Eleanor was awarded the Samueli Foundation Prize for her mastery of STEM principles and team leadership demonstrated throughout the rigorous weeklong competition. Inspired by the SpaceX explosion, Eleanor experimented with cold gas rocket nozzles to contribute to the engineering knowledge on the subject.
"You are all part of a middle school delivering a world class education," Superintendent of Schools Steven Walts told the 8th graders. Pointing to the reporters in the room, Walts told the students that today was "opposite day" because today’s news would be positive. School Board Chairman Ryan Sawyers followed, noting that Eleanor is obviously an inspiration to her classmates.
Maya Ajmera, President & CEO of the Society for Science & the Public and Publisher of Science News commented, "Not only was Eleanor’s science fair project exceptional, but she showed tremendous leadership and creative problem solving ability while working through the many challenges that took place during the Broadcom MASTERS finals week." Ajmera encouraged the entire 8th grade class to ask questions about the world around them. "You can make a tremendous impact on the world around you through STEM."

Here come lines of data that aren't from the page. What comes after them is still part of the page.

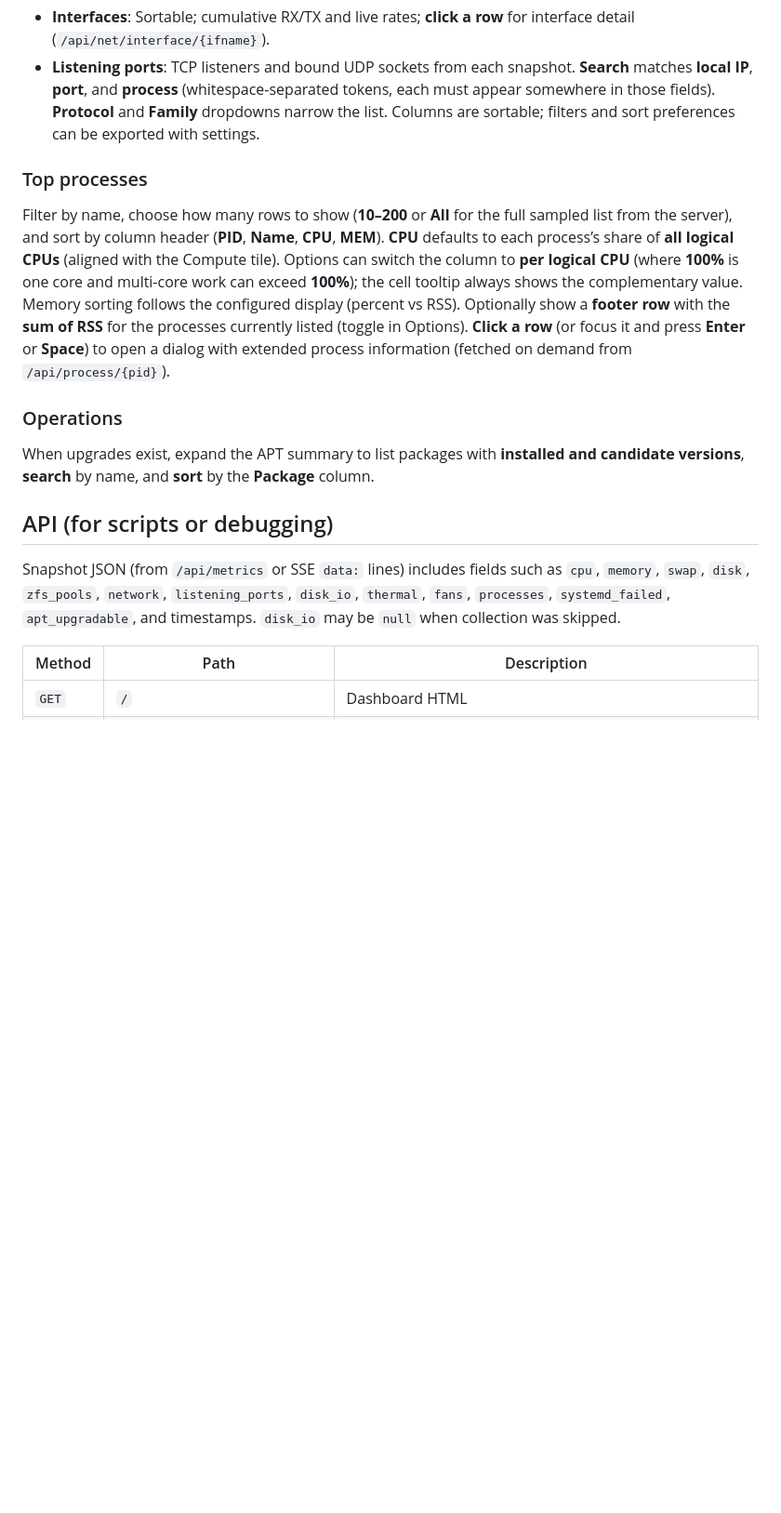
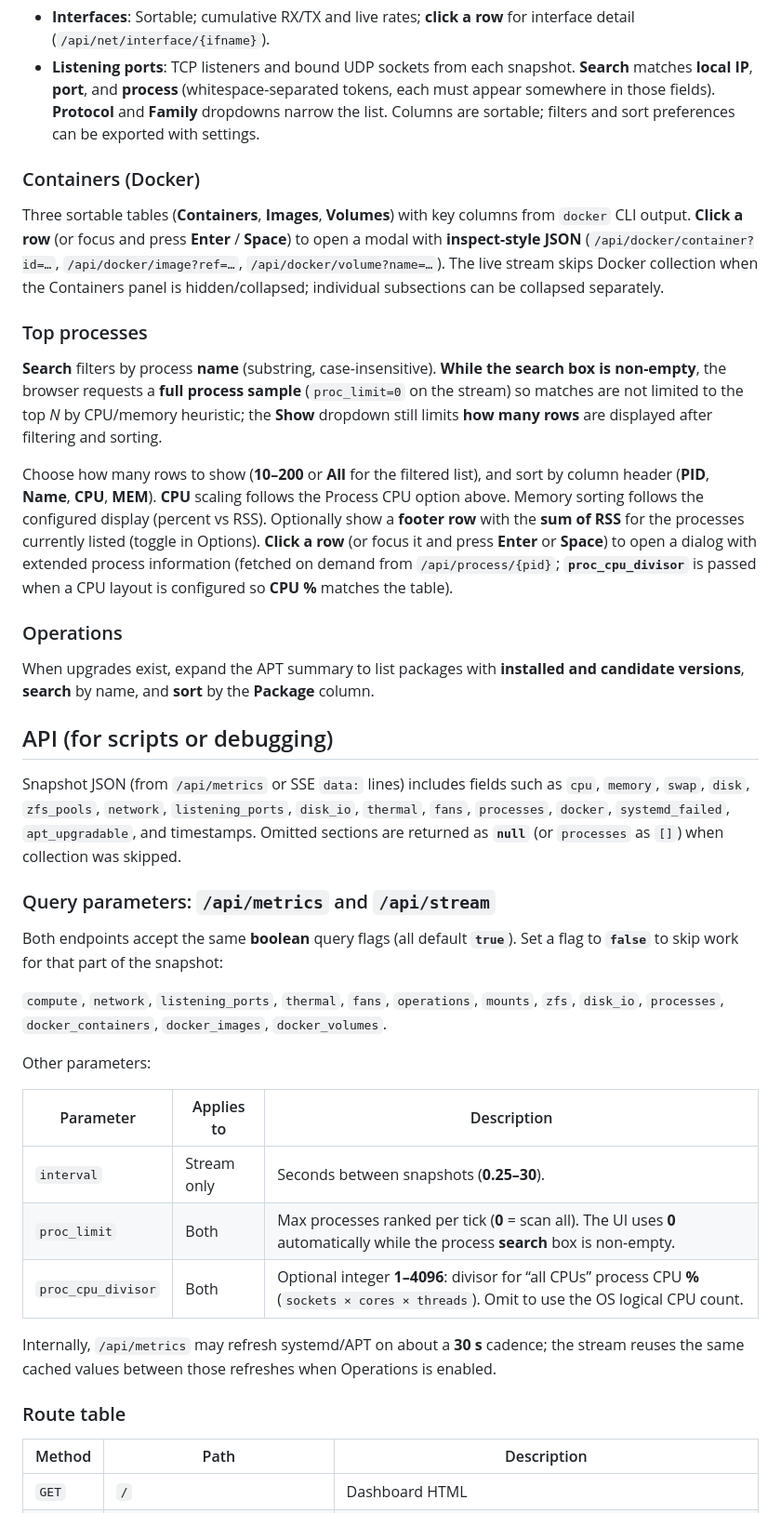
Before and after one commit to kenwi/mission-control, a Markdown page: README.md, the part around one of its changes. Shown at 93% size. Rendered like a GitHub page; blank space fills up the shorter version.

```diff
--- a/README.md
+++ b/README.md
@@ -80,9 +86,15 @@ Preferences live in the browser’s **localStorage**. A full export includes key
 - **Interfaces**: Sortable; cumulative RX/TX and live rates; **click a row** for interface detail (`/api/net/interface/{ifname}`).
 - **Listening ports**: TCP listeners and bound UDP sockets from each snapshot. **Search** matches **local IP**, **port**, and **process** (whitespace-separated tokens, each must appear somewhere in those fields). **Protocol** and **Family** dropdowns narrow the list. Columns are sortable; filters and sort preferences can be exported with settings.
 
+### Containers (Docker)
+
+Three sortable tables (**Containers**, **Images**, **Volumes**) with key columns from `docker` CLI output. **Click a row** (or focus and press **Enter** / **Space**) to open a modal with **inspect-style JSON** (`/api/docker/container?id=…`, `/api/docker/image?ref=…`, `/api/docker/volume?name=…`). The live stream skips Docker collection when the Containers panel is hidden/collapsed; individual subsections can be collapsed separately.
+
 ### Top processes
 
-Filter by name, choose how many rows to show (**10–200** or **All** for the full sampled list from the server), and sort by column header (**PID**, **Name**, **CPU**, **MEM**). **CPU** defaults to each process’s share of **all logical CPUs** (aligned with the Compute tile). Options can switch the column to **per logical CPU** (where **100%** is one core and multi-core work can exceed **100%**); the cell tooltip always shows the complementary value. Memory sorting follows the configured display (percent vs RSS). Optionally show a **footer row** with the **sum of RSS** for the processes currently listed (toggle in Options). **Click a row** (or focus it and press **Enter** or **Space**) to open a dialog with extended process information (fetched on demand from `/api/process/{pid}`).
+**Search** filters by process **name** (substring, case-insensitive). **While the search box is non-empty**, the browser requests a **full process sample** (`proc_limit=0` on the stream) so matches are not limited to the top *N* by CPU/memory heuristic; the **Show** dropdown still limits **how many rows** are displayed after filtering and sorting.
+
+Choose how many rows to show (**10–200** or **All** for the filtered list), and sort by column header (**PID**, **Name**, **CPU**, **MEM**). **CPU** scaling follows the Process CPU option above. Memory sorting follows the configured display (percent vs RSS). Optionally show a **footer row** with the **sum of RSS** for the processes currently listed (toggle in Options). **Click a row** (or focus it and press **Enter** or **Space**) to open a dialog with extended process information (fetched on demand from `/api/process/{pid}`; **`proc_cpu_divisor`** is passed when a CPU layout is configured so **CPU %** matches the table).
 
 ### Operations
 
@@ -90,7 +102,25 @@ When upgrades exist, expand the APT summary to list packages with **installed an
 
 ## API (for scripts or debugging)
 
-Snapshot JSON (from `/api/metrics` or SSE `data:` lines) includes fields such as `cpu`, `memory`, `swap`, `disk`, `zfs_pools`, `network`, `listening_ports`, `disk_io`, `thermal`, `fans`, `processes`, `systemd_failed`, `apt_upgradable`, and timestamps. `disk_io` may be `null` when collection was skipped.
+Snapshot JSON (from `/api/metrics` or SSE `data:` lines) includes fields such as `cpu`, `memory`, `swap`, `disk`, `zfs_pools`, `network`, `listening_ports`, `disk_io`, `thermal`, `fans`, `processes`, `docker`, `systemd_failed`, `apt_upgradable`, and timestamps. Omitted sections are returned as **`null`** (or `processes` as `[]`) when collection was skipped.
+
+### Query parameters: `/api/metrics` and `/api/stream`
+
+Both endpoints accept the same **boolean** query flags (all default **`true`**). Set a flag to **`false`** to skip work for that part of the snapshot:
+
+`compute`, `network`, `listening_ports`, `thermal`, `fans`, `operations`, `mounts`, `zfs`, `disk_io`, `processes`, `docker_containers`, `docker_images`, `docker_volumes`.
+
+Other parameters:
+
+| Parameter | Applies to | Description |
+|-----------|------------|-------------|
+| `interval` | Stream only | Seconds between snapshots (**0.25–30**). |
+| `proc_limit` | Both | Max processes ranked per tick (**0** = scan all). The UI uses **0** automatically while the process **search** box is non-empty. |
+| `proc_cpu_divisor` | Both | Optional integer **1–4096**: divisor for “all CPUs” process CPU **%** (`sockets × cores × threads`). Omit to use the OS logical CPU count. |
+
+Internally, `/api/metrics` may refresh systemd/APT on about a **30 s** cadence; the stream reuses the same cached values between those refreshes when Operations is enabled.
+
+### Route table
 
 | Method | Path | Description |
 |--------|------|-------------|
```
Also changed, not shown: other parts of README.md (+22 -12 lines).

Before she presented her school with a check for $1,000 and her science teacher a check for $1,000 — a benefit to winning the top prize — Eleanor encouraged her classmates to participate in a science fair. She shared, "Yes, competing in a science fair is a lot of effort, but if you pick something you love it never feels like work. And the real reward is an event like Broadcom MASTERS, where you get to come together with friends with a common love of science, technology, engineering, and math." You can read Eleanor’s full speech here.
For some students, science projects can be a one-time endeavor—they pick a topic to study in-depth and then move on to other scientific subjects that intrigue them.
Engaging in science research can impart a variety of skills—problem-solving, critical thinking, collaboration and effective communication, to name a few.
Society alumni gathered at the St. Regis Hotel in Washington, DC last month to tune into a vibrant panel of Science Talent Search (STS) alumni.